[Edit tracking data]
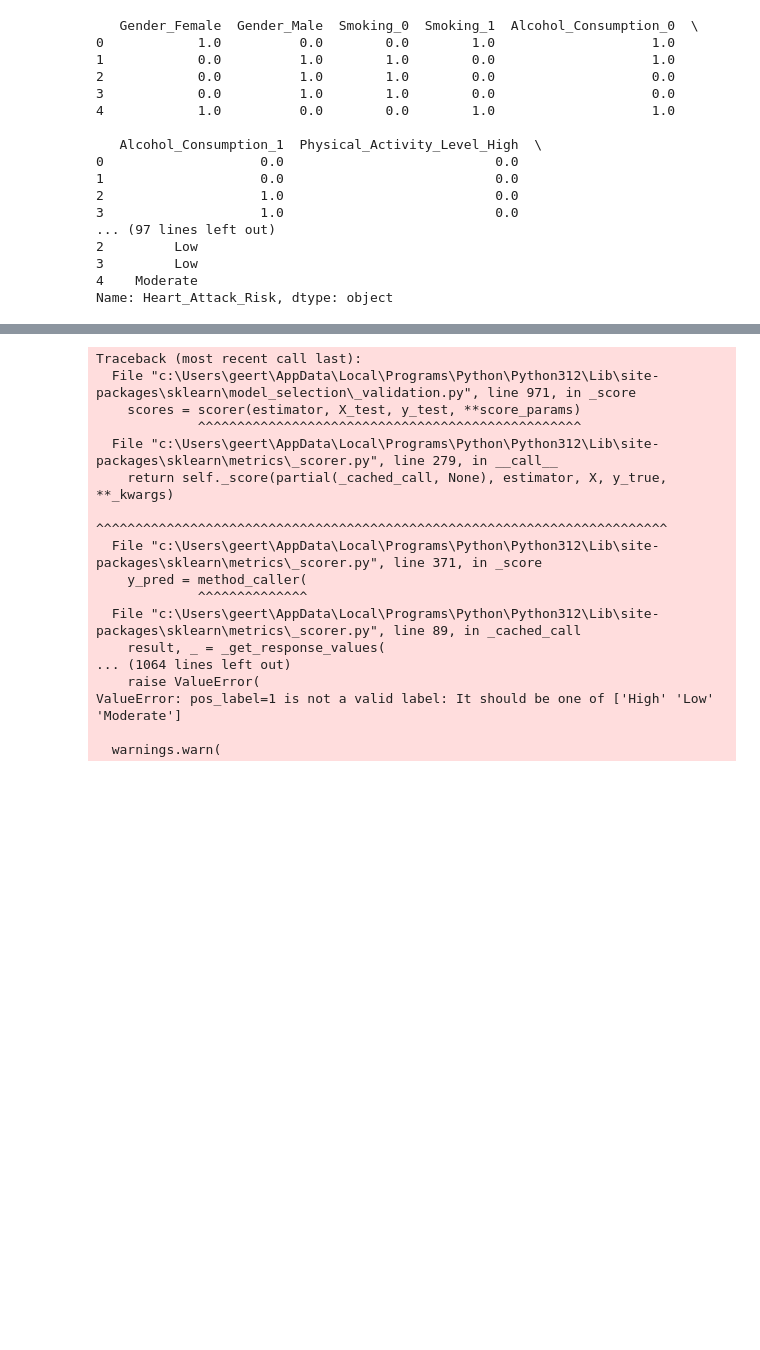
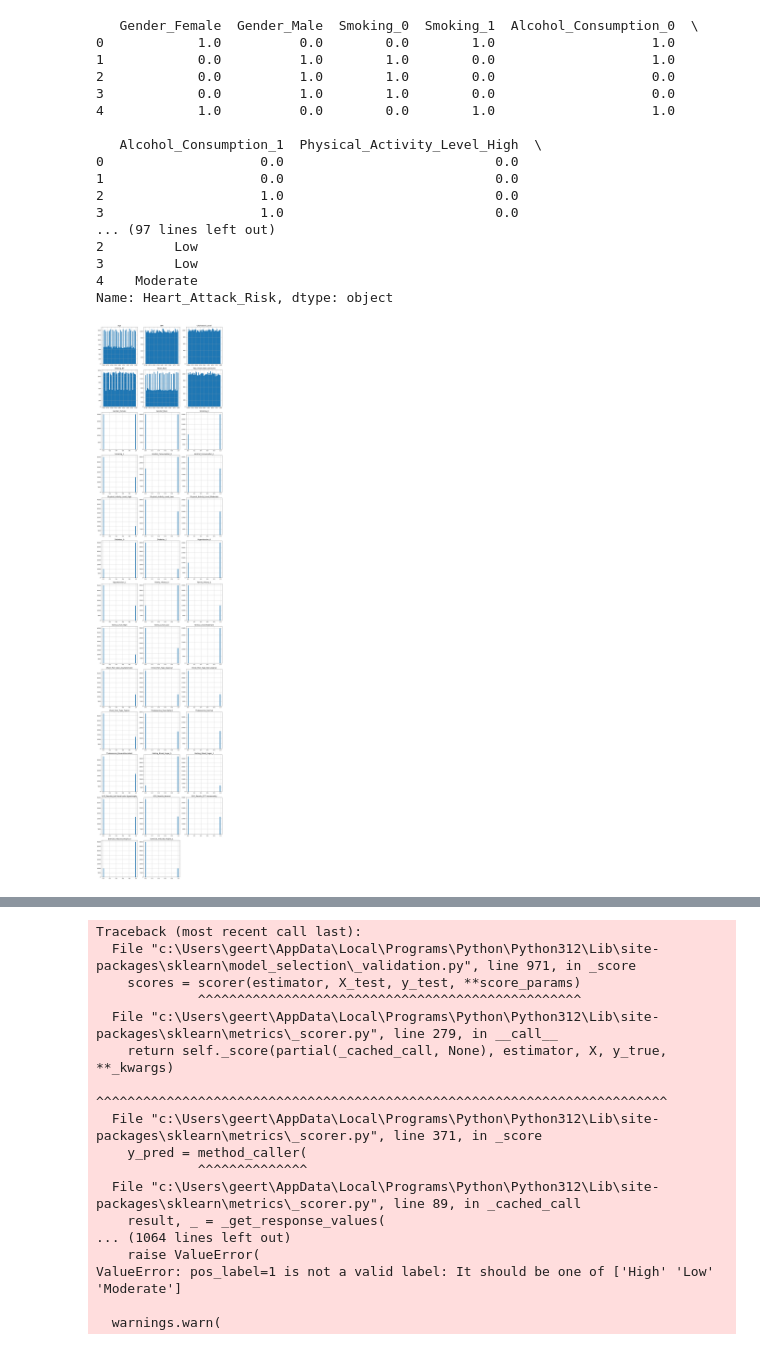
Before and after one commit to wheselmans/data_science_cases, a Jupyter notebook: cases/Cases_LogReg_Geert_HeartAttackRiskPrediction/CaseLogReg_20250205.ipynb, the cells around one changed output, grey strips where cells are left out. Drawn from its saved outputs; the diff is of its cells as text; code cells hidden in the pictures; blank space fills up the shorter version.

```diff
--- a/cases/Cases_LogReg_Geert_HeartAttackRiskPrediction/CaseLogReg_20250205.ipynb
+++ b/cases/Cases_LogReg_Geert_HeartAttackRiskPrediction/CaseLogReg_20250205.ipynb
@@ -502,21 +599,23 @@ Name: Heart_Attack_Risk, dtype: object
 # %%
 # print histogrammen na feature preparation
 
-
+plot_graphs = True
 if plot_graphs:
     num_plots = len(X.columns)
     num_rows = (num_plots + num_columns - 1) // num_columns
     fig, axes = plt.subplots(num_rows, num_columns, figsize=(15, num_rows * 5))
     axes = axes.flatten()
     for i, column in enumerate(X.columns):
         X[column].hist(bins=50, ax=axes[i])
         axes[i].set_title(column)
     # Hide any unused subplots
     for i in range(num_plots, len(axes)):
         fig.delaxes(axes[i])
     plt.tight_layout()
     save_fig("Feature preparation resultaat")
     plt.show()
+# %% [output]
+[figure, added]
 # %%
 # eerste logreg
 # splits de data set op training en test sets
```
Also changed, not shown: parts of 12 cells of this notebook.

* [Exercise goal]: Look at the records above. Copy every line where the string "notebook" occurs.

* [Exercise output]:
Before and after one commit to wheselmans/data_science_cases, a Jupyter notebook: cases/Cases_LogReg_Geert_HeartAttackRiskPrediction/CaseLogReg_20250205.ipynb, the cells around one changed output, grey strips where cells are left out. Drawn from its saved outputs; the diff is of its cells as text; code cells hidden in the pictures; blank space fills up the shorter version.
Also changed, not shown: parts of 12 cells of this notebook.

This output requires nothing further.